I don’t know where I heard the name before, but when I saw her — this little stuffed duck that my mother gave to me for Easter — I knew her name was Selma. She was the brightest yellow I had ever held in the palm of my hand. In the palm of my heart.

It was years later, perhaps well beyond what some might call my “stuffed animal” years, (but maybe with your own mother, you never outgrow them), that she gave me a squishily wrapped Easter present. It was Selma. And not just Selma for me, my mom called her by name as well. The original duck? No. The original love? Indeed. I guess that never changes. 

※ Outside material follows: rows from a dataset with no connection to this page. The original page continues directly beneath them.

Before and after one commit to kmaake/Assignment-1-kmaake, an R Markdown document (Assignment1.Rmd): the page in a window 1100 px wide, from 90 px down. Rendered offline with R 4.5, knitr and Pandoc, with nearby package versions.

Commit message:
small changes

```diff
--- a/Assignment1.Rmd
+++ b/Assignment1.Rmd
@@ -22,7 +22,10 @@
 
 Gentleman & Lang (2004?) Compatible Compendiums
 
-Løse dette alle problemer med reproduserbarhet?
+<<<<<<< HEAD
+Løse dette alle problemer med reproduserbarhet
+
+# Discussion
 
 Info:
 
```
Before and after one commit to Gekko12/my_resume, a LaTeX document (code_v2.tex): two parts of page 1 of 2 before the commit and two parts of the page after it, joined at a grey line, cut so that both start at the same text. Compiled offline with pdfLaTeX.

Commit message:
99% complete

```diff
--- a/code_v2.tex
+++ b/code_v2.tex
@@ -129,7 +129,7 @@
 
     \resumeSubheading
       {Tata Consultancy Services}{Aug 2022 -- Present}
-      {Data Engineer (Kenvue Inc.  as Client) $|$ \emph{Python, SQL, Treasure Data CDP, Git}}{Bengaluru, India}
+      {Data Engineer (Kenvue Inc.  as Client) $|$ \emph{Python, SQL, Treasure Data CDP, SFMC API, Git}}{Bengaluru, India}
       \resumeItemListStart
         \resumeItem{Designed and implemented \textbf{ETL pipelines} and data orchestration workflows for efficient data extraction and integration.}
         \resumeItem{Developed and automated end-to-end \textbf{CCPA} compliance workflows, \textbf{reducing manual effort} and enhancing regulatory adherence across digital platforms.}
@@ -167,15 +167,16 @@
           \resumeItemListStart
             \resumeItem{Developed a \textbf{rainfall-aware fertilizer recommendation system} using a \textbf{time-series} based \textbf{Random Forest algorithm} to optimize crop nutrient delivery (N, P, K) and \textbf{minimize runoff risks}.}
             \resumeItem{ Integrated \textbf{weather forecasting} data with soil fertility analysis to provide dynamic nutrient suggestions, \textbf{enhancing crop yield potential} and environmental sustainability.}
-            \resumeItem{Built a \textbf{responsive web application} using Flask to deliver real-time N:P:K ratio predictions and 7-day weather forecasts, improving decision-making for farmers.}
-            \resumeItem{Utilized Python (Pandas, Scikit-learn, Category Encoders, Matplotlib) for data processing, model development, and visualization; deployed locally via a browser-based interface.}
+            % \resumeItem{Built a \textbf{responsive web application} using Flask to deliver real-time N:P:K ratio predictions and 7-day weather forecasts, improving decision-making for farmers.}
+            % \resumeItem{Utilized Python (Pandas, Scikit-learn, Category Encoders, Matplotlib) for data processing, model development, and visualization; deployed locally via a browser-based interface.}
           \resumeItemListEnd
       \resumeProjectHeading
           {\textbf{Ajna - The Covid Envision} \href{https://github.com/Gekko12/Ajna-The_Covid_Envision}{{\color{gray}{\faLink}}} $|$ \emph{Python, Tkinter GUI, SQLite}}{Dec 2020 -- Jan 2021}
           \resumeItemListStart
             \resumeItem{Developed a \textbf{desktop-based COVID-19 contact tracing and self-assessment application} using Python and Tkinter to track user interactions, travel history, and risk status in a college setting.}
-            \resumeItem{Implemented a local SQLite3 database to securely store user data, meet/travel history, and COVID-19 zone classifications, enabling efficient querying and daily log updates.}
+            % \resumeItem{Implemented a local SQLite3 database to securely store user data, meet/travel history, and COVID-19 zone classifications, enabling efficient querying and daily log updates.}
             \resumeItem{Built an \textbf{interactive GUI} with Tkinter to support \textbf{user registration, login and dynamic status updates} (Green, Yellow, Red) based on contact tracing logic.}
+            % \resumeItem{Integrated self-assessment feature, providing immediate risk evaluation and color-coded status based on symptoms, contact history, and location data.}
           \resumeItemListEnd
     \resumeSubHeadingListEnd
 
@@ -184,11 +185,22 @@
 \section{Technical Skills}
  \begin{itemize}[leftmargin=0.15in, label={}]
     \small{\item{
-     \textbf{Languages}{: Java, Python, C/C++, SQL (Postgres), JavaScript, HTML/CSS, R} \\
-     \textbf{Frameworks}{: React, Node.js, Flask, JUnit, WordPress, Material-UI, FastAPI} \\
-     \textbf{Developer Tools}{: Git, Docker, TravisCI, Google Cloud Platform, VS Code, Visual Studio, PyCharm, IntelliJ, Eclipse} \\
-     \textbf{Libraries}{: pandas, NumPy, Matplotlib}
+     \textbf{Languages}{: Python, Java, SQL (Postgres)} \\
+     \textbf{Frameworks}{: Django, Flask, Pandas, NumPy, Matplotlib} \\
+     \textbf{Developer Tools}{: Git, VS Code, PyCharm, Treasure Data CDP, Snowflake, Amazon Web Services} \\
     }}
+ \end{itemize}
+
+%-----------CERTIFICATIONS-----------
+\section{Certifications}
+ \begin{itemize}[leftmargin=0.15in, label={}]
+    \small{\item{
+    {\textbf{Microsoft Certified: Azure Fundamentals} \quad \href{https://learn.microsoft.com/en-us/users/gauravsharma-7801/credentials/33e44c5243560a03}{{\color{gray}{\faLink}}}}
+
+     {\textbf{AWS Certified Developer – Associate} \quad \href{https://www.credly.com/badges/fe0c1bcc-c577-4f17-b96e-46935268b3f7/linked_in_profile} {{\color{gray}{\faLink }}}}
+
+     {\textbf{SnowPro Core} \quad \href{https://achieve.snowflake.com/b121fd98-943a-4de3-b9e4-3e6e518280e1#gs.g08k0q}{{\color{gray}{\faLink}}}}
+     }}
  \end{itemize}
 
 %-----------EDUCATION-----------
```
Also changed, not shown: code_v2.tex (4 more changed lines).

I name the trees in our yard now. The plants in our house. I have always thought when love blooms so beautifully, it deserves a name. I’d like to think that they are all in on it — as nature blossoms in bright Selma all around me. Maybe that’s what Easter is — at least it is for me — a love that continues to bloom and bloom, forever in the palm of my heart.